Woodpecker searching for larvae

Red-bellied Woodpecker

Can it really be the start of Spring? It just seems so odd that here we are in the first full week of March and it feels like Spring. This time last year we were still experiencing snow with measurable snow on both March 5th and March 20th. The last couple of years, Spring has been so late, it just doesn’t seem right. But I’ll take this early warm weather knowing full well it may be just a brief interlude in Winter. It is such a pleasure to drive in DC and to see the first Cherries blooming along Massachusetts Avenue with Witch Hazel, Hellebores and crocus. With all the breeding work being done the last few years, Hellebores are quite spectacular with their deep red and dark maroon shades.

 

Now a week later, after several days of way above average temperatures, Spring is really busting out all over. Forsythias, Cherries, Daffodils, Hyacinths, Star and Saucer Magnolias are all in bloom. The forecasted arrival of the Tidal Basin Cherries has even been pushed up by almost 2 weeks. We are in full spring mode here, working nearly every moment of daylight available to us. Even though it is not really practical, we try very hard to get ahead of emerging Spring perennials and bulbs, so that we can get mulch and fertilizer down. There is no real reason for this except that it is easier to work in garden beds without bulbs coming up everywhere.

 

Osprey leaving the nest during nesting season

Osprey cruising the mouth of the Chester River

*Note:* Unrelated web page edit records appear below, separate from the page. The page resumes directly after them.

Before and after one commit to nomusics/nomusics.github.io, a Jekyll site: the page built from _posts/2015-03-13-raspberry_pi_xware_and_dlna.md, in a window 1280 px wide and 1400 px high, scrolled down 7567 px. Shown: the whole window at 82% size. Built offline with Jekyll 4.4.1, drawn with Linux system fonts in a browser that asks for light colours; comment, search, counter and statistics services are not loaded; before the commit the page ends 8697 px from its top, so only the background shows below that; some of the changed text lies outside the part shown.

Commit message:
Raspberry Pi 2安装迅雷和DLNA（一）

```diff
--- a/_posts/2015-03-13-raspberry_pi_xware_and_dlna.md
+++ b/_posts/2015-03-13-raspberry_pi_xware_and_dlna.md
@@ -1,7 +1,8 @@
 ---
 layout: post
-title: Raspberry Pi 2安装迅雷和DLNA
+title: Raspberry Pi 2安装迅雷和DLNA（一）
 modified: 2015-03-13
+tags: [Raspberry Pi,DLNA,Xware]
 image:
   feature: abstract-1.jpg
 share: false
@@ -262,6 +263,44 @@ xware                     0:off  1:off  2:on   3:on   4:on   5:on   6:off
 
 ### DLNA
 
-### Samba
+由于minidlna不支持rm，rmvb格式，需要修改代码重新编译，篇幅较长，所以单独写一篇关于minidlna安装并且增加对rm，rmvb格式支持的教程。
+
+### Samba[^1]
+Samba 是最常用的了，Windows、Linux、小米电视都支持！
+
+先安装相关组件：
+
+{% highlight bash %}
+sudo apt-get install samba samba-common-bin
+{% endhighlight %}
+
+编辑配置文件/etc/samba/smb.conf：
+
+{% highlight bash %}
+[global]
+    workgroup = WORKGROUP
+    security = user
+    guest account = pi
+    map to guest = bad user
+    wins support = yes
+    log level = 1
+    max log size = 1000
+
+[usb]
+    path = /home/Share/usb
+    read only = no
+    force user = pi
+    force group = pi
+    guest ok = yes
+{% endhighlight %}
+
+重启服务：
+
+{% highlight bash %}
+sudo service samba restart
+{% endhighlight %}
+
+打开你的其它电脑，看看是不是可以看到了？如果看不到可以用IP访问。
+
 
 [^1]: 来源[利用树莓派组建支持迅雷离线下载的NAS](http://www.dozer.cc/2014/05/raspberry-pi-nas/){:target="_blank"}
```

It’s also so glorious to watch the return of native birds as they either flood back into the area from warmer climes such as the Osprey or just simply make themselves known by singing up a storm now that breeding and nesting season is here. Robins are so funny as they congregate in the shallows of my waterfall bathing and throwing water everywhere as they frolic. Spring is here.